2 Credits


LAW 9319: Water Law

A study of the ownership and use rules regarding water in the United States. This includes riparianism, prior appropriation doctrine, federal water law, ground water law, and some consideration of laws regarding water pollution.

Prerequisite: Property

Every Other Year Course

2 Credits


LAW 9310: Wills and Trusts

Studies property descent as governed by statute and court decisions relating to testate and intestate succession. Private express and charitable trusts are considered.

The content of this course is tested on the bar exam in a majority of states.

Prerequisite: Property

Every Year Course

3 Credits


LAW 9563: Workers' Compensation

Surveys no‑fault compensation laws covering personal injuries in employment, including substance, procedure, and benefits under workers' compensation law. 

Every Other Year Course

3 Credits


LAW 9318: Wrongful Convictions

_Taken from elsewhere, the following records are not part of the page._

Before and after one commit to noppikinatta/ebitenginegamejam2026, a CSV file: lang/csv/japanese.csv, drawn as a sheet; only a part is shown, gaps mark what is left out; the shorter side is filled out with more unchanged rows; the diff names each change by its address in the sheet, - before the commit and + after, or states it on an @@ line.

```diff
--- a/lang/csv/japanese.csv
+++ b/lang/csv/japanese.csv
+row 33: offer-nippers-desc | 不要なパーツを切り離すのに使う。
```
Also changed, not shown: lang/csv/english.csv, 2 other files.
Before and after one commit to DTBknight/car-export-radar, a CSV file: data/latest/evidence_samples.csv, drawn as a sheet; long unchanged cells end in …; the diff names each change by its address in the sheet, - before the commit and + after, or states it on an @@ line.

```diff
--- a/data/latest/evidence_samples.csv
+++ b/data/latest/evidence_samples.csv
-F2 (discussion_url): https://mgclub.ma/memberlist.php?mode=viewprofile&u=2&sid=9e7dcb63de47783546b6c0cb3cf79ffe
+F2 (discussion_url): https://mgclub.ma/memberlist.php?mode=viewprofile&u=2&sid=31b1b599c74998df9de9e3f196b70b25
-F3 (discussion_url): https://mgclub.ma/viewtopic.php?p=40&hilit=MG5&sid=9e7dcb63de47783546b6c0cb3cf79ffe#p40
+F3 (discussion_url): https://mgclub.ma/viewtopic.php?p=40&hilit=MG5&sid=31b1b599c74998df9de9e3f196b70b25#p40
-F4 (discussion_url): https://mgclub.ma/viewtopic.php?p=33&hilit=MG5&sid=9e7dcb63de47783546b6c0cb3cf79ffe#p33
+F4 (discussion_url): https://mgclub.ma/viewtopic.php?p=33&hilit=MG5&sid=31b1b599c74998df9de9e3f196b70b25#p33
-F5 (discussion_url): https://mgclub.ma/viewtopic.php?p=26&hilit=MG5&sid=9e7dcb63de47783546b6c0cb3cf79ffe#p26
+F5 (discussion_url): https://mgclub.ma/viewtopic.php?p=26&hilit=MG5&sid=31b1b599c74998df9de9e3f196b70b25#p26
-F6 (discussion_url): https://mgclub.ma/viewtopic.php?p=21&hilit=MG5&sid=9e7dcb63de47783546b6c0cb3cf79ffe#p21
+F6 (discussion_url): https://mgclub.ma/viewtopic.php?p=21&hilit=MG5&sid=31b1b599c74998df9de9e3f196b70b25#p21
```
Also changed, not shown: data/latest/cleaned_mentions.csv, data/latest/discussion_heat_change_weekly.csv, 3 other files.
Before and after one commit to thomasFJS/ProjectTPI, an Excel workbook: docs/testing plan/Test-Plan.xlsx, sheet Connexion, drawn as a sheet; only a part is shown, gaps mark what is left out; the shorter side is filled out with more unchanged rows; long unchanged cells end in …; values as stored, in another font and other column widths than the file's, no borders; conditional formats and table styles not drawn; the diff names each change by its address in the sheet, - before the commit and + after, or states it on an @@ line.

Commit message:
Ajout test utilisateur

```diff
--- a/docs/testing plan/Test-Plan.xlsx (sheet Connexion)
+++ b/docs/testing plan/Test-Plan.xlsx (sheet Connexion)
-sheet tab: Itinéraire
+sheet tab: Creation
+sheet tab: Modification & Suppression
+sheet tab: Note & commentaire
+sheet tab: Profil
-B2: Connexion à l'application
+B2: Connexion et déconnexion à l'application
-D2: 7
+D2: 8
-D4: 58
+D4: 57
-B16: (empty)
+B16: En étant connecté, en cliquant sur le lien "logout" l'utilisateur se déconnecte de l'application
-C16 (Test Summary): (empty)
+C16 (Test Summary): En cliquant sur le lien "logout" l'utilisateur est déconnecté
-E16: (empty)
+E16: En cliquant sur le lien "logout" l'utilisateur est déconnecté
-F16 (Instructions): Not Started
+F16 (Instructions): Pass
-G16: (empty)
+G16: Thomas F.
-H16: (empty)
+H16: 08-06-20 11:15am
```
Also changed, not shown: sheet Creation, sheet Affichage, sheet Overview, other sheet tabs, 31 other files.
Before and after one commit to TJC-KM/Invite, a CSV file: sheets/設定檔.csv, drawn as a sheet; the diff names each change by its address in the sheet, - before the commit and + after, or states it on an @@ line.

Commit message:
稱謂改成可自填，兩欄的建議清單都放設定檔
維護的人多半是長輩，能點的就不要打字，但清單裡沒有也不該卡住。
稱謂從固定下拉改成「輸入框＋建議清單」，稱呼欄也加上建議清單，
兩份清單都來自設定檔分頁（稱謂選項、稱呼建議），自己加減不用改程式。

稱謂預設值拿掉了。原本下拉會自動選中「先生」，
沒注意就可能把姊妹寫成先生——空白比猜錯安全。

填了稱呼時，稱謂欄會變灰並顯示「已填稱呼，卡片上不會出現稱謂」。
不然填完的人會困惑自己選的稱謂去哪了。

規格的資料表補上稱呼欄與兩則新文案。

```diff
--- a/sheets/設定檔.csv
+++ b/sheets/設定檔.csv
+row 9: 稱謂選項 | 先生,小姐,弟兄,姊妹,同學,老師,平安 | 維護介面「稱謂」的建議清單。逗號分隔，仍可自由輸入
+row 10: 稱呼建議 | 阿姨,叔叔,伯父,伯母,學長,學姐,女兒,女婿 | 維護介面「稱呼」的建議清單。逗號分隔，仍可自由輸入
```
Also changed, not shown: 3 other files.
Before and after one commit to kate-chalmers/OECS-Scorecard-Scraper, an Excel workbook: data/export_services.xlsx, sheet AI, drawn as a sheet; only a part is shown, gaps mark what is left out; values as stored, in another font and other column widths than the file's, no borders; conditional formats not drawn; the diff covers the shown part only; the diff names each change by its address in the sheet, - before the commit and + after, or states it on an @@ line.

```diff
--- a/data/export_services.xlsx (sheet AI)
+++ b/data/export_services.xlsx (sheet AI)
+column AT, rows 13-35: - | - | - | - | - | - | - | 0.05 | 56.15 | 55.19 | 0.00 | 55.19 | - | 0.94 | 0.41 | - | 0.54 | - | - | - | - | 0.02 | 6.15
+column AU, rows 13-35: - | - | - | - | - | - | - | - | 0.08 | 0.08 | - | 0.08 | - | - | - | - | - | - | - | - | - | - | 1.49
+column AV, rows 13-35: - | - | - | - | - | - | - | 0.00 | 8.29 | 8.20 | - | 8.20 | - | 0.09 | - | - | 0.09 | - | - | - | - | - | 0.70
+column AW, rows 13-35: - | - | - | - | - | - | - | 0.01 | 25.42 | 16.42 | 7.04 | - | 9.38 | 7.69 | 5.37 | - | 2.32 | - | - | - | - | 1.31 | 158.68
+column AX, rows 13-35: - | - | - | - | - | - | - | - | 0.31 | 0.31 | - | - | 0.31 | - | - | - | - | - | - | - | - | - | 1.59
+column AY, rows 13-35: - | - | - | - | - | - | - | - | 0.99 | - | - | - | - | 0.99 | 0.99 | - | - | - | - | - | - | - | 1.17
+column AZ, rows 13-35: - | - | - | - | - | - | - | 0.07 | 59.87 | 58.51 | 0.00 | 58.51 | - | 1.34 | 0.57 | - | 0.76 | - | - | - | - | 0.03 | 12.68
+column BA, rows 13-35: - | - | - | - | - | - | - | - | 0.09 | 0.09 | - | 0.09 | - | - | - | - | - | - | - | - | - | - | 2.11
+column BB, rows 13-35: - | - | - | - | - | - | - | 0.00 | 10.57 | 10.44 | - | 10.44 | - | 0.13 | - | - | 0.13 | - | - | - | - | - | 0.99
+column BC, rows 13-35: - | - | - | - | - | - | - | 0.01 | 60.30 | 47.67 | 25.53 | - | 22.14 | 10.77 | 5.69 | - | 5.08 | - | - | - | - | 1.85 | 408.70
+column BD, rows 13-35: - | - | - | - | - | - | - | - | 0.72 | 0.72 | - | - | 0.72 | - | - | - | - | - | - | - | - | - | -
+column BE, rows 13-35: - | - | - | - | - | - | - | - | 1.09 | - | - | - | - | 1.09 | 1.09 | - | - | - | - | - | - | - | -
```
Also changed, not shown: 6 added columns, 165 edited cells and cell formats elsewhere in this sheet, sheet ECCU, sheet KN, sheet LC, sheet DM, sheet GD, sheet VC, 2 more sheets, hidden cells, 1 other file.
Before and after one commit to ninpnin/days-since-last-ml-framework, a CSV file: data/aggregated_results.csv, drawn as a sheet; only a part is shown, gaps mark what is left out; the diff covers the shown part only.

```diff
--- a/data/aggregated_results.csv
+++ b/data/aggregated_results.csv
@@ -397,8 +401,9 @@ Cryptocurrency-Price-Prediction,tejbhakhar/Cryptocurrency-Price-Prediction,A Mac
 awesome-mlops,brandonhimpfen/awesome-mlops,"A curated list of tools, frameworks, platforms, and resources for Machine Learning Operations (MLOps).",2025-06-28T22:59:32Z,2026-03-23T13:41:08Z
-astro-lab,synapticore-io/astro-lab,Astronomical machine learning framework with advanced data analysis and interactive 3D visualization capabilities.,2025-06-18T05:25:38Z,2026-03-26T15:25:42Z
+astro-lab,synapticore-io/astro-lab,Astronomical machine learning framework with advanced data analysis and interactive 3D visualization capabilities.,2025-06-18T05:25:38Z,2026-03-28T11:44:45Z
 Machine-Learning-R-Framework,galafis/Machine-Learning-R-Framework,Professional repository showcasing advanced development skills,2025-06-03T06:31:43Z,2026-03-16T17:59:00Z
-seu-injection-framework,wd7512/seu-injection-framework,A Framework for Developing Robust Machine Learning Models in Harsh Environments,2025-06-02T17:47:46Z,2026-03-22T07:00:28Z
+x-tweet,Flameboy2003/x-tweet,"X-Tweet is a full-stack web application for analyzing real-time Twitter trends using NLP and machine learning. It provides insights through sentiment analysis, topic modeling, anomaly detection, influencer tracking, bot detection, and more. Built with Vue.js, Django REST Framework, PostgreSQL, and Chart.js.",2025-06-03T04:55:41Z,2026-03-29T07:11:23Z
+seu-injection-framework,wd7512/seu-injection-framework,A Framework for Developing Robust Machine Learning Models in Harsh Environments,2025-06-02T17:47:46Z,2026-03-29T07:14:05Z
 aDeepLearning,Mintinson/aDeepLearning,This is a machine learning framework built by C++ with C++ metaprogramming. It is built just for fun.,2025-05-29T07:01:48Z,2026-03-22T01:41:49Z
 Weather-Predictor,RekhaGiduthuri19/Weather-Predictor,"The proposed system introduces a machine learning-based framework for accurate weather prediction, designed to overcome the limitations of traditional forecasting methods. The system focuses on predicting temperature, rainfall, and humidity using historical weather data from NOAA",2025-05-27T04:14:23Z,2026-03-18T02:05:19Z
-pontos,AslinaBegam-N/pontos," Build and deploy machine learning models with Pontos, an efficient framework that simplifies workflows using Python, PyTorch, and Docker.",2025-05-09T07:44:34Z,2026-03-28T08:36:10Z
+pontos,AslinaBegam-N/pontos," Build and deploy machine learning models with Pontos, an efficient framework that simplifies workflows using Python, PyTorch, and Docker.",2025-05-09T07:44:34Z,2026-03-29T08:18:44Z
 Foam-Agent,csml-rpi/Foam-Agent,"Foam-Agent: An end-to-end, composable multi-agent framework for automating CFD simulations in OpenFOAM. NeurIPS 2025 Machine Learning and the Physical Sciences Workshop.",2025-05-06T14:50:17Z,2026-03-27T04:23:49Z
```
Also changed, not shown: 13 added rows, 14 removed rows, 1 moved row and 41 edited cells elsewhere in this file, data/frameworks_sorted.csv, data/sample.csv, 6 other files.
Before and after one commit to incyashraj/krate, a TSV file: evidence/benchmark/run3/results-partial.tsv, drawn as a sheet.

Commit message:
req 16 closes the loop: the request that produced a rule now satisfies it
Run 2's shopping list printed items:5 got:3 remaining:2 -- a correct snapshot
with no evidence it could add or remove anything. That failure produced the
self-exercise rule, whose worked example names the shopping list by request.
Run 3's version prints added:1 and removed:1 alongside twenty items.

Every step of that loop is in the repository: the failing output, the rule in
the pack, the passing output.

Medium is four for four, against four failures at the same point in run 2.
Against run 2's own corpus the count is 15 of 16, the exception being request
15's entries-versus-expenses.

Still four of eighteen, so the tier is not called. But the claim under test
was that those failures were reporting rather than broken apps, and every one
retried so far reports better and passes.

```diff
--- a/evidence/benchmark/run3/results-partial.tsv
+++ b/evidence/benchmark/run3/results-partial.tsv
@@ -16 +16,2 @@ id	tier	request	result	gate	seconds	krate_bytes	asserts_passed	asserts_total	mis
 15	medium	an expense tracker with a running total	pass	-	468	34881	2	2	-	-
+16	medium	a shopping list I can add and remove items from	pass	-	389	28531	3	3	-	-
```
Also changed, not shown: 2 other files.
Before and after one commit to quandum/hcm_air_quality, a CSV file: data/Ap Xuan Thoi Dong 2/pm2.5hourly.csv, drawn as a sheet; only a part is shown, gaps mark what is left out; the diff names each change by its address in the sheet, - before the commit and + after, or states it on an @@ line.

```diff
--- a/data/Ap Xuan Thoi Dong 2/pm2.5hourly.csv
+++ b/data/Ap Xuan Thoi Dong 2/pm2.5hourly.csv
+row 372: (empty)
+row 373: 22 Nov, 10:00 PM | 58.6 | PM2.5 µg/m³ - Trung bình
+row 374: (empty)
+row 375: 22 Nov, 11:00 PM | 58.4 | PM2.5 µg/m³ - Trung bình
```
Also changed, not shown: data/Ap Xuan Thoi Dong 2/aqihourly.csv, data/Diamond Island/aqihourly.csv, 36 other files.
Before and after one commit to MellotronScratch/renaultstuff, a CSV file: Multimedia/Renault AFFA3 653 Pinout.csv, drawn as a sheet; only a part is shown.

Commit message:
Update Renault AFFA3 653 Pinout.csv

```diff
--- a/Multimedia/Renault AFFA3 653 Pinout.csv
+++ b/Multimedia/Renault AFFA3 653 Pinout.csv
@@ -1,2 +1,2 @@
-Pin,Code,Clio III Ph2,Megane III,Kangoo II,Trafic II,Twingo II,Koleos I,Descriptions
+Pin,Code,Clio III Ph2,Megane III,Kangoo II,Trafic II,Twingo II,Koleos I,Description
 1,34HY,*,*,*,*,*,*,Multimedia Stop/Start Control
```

This course will examine the reasons behind wrongful convictions in the United States. There are many people in this nation convicted of, and serving time for, crimes they did not commit. Over 267 people have already been exonerated of crimes for which they were convicted. The course will include lecture, discussion and guest speakers about eyewitness identification, false confessions, snitches and informants, government misconduct, ineffective assistance of counsel, forensic science including DNA testing, post‑conviction remedies, the death penalty, media and investigative journalism, and racial bias. The course will also include in‑class exercises designed to help deal with these issues as a practitioner.

Every Other Year Course

2 Credits